Clearly not every email in our inbox is important, not every moving part in a project will matter equally to the outcome, and not every opinion in a meeting is equally valid. We only have so much time. Giving things equal attention is not only inefficient but also ineffective.
Time is a great example of an overlooked simplicity. Sure, we learn a little bit about time in school. First we learn how to tell time and later we learn about time in the context of dates and speed. As we age, birthdays mark the passing of time. And of course, we have to be somewhere at a certain time, for a date, a flight, a graduation. That’s about the extent most of us will think about time until it’s too late.
Only when we’re older will we think about how we lived, what we worked on and who we worked with, and what mattered. Time is the simplicity before us that we ignore preferring to think about something more complex.
The skills to better filter and process are within our grasp: (1) focus on understanding basic, timeless, general principles of the world and use them to help filter people, ideas and projects; (2) take time to think about what we’re trying to achieve and the 2-3 variables that will most help us get there; (3) remove the inessential clutter from our lives; (4) think backwards about what we want to avoid.
John Maeda offers five design-informed appraoches for learning.
Maeda has some interesting things to say on learning:
Learning occurs best when there is a desire to attain specific knowledge. Sometimes that need is edification, which is itself a noble goal. Although in the majority of cases, having some kind of palpable reward, whether a letter grade or a candy bar, is necessary to motivate most people. Whether there is an intrinsic motivation like pride or an extrinsic motivation like a free cruise to the Caribbean waiting at the very end, the journey one must take to reap the reward is better when made tolerable.
Maeda believes that the best motivator to learn is giving students a seemingly insurmountable challenge.
The first step in conveying the BASICS is to assume the position of the first-time learner.
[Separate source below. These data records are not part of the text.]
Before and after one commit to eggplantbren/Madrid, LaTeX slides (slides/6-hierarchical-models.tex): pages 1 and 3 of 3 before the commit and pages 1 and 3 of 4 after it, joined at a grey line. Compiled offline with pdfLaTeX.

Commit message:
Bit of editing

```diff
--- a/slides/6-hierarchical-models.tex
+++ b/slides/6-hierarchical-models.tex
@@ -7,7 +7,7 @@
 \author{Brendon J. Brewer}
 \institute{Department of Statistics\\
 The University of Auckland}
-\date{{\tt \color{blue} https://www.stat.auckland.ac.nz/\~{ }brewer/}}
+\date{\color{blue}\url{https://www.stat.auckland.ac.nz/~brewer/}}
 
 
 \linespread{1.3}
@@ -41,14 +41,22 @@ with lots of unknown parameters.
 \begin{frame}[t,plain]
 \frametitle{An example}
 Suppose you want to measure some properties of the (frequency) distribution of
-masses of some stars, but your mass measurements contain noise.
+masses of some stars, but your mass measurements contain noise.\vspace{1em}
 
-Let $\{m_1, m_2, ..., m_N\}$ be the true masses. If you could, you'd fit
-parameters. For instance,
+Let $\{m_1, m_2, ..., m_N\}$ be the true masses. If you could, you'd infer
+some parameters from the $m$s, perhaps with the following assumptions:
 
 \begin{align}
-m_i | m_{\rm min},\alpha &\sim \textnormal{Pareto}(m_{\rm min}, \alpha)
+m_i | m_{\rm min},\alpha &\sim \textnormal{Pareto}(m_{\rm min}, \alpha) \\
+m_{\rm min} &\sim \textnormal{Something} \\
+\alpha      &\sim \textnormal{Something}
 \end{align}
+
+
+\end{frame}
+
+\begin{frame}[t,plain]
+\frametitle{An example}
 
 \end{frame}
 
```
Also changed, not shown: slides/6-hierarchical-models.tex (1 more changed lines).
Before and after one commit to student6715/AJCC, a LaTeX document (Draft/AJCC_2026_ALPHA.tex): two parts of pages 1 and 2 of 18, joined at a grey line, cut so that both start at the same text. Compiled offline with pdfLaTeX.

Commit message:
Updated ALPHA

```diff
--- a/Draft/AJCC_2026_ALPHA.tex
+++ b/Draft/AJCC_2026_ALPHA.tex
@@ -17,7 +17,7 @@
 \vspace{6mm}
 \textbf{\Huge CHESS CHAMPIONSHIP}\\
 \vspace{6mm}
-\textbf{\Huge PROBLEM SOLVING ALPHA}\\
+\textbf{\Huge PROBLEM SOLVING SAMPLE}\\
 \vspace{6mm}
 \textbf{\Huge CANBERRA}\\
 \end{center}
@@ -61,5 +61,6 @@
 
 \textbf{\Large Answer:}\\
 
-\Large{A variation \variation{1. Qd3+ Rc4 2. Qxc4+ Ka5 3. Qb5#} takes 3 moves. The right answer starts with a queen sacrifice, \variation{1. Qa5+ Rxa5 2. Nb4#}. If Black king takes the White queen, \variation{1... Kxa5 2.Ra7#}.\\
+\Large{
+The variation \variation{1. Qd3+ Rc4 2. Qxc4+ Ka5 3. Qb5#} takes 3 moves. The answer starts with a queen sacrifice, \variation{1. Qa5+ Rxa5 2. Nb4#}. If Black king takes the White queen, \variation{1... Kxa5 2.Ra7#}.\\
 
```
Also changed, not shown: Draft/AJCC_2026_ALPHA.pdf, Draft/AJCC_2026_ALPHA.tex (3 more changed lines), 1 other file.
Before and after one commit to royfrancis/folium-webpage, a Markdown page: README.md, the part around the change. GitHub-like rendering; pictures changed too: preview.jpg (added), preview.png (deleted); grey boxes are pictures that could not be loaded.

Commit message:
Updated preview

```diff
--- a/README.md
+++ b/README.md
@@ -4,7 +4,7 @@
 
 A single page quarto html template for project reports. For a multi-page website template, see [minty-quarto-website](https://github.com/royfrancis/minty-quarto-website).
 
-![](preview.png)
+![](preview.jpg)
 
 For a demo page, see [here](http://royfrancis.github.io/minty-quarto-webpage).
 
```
As the expert, playing this role is not impossible, but it is best ceded to a focus group or any other gathering of external participants. Observing what fails to make sense to the non-expert, and then following that trail successively to the very end of the knowledge chain is the critical path to success. Gathering these truths is worthwhile but can be time consuming or else done poorly.
This echoes the first habit of effective thinking, understand deeply.
Be brutally honest about what you know and don’t know. Then see what’s missing, identify the gaps, and fill them in.
The easiest way to learn the basics is to teach them to yourself. Maeda tells this story to illustrate the point:
A few years ago, I visited the master of Swiss typographic design, Wolfgang Weingart, in Maine to give a lecture for his then regular summer course. I marveled at Weingart’s ability to give the exact same introductory lecture each year. I thought to myself, “Doesn’t he get bored?” Saying the same thing over and over had no value in my mind, and I honestly began to think less of the Master. Yet it was upon maybe the third visit that I realized how although Weingart was saying the exact same thing, he was saying it simpler each time he said it. Through focusing on the basics of basics, he was able to reduce everything that he knew to the concentrated essence of what he wished to convey. His unique example rekindled my excitement for teaching.
A quick way to figure out what basics you’re missing is the Feynman Technique.
REPEAT-ing yourself can be embarrassing, especially if you are self-conscious-which most everyone is. But there’s no need to feel ashamed, because repetition works and everyone does it, including the US President and other leaders.
A gentle, inspired start is the best way to draw students, or even a new customer, into the immersive process of learning.
INSPIRATION is the ultimate catalyst for learning: internal motivation trumps external reward. Strong belief in someone, or else some greater power like God, helps to fuel belief in yourself and gives you direction.
forget to repeat yourself. Never Forget to repeat yourself. Never …